● **YOUR GOAL**
Copy the data from the line that contains "MQTT, CNet, MC)" to its last line, exactly, including both of those lines and leaving out everything before.

↓↓↓

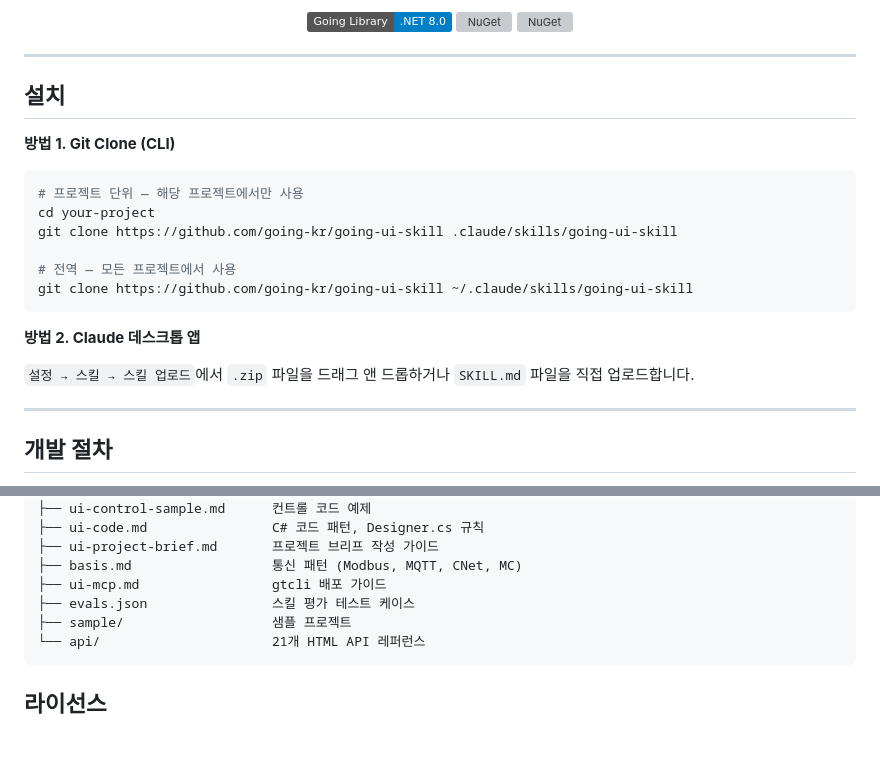
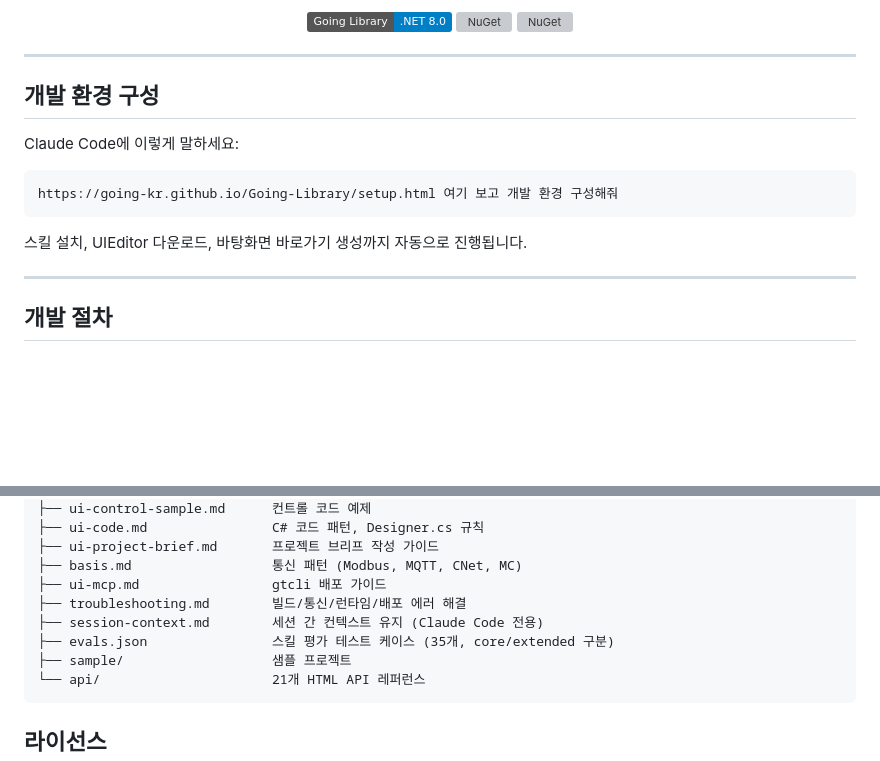
Before and after one commit to going-kr/going-ui-skill, a Markdown page: README.md, 2 parts joined by grey strips. Rendered like a GitHub page; badges without logos; blank space fills up the shorter version; grey boxes are pictures that could not be loaded.

Commit message:
README 설치 섹션을 setup.html 가이드로 통일
Co-Authored-By: Claude Opus 4.6 <noreply@anthropic.com>

````diff
--- a/README.md
+++ b/README.md
@@ -16,22 +16,15 @@
 
 ---
 
-## 설치
+## 개발 환경 구성
 
-**방법 1. Git Clone (CLI)**
+Claude Code에 이렇게 말하세요:
 
-```bash
-# 프로젝트 단위 — 해당 프로젝트에서만 사용
-cd your-project
-git clone https://github.com/going-kr/going-ui-skill .claude/skills/going-ui-skill
-
-# 전역 — 모든 프로젝트에서 사용
-git clone https://github.com/going-kr/going-ui-skill ~/.claude/skills/going-ui-skill
+```
+https://going-kr.github.io/Going-Library/setup.html 여기 보고 개발 환경 구성해줘
 ```
 
-**방법 2. Claude 데스크톱 앱**
-
-`설정 → 스킬 → 스킬 업로드`에서 `.zip` 파일을 드래그 앤 드롭하거나 `SKILL.md` 파일을 직접 업로드합니다.
+스킬 설치, UIEditor 다운로드, 바탕화면 바로가기 생성까지 자동으로 진행됩니다.
 
 ---
 
@@ -142,7 +135,9 @@ going-ui-skill/
 ├── ui-project-brief.md       프로젝트 브리프 작성 가이드
 ├── basis.md                  통신 패턴 (Modbus, MQTT, CNet, MC)
 ├── ui-mcp.md                 gtcli 배포 가이드
-├── evals.json                스킬 평가 테스트 케이스
+├── troubleshooting.md        빌드/통신/런타임/배포 에러 해결
+├── session-context.md        세션 간 컨텍스트 유지 (Claude Code 전용)
+├── evals.json                스킬 평가 테스트 케이스 (35개, core/extended 구분)
 ├── sample/                   샘플 프로젝트
 └── api/                      21개 HTML API 레퍼런스
 ```
````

↑↑↑

● **COMPLETED TASK**
 ├── basis.md                  통신 패턴 (Modbus, MQTT, CNet, MC)
 ├── ui-mcp.md                 gtcli 배포 가이드
-├── evals.json                스킬 평가 테스트 케이스
+├── troubleshooting.md        빌드/통신/런타임/배포 에러 해결
+├── session-context.md        세션 간 컨텍스트 유지 (Claude Code 전용)
+├── evals.json                스킬 평가 테스트 케이스 (35개, core/extended 구분)
 ├── sample/                   샘플 프로젝트
 └── api/                      21개 HTML API 레퍼런스
 ```
````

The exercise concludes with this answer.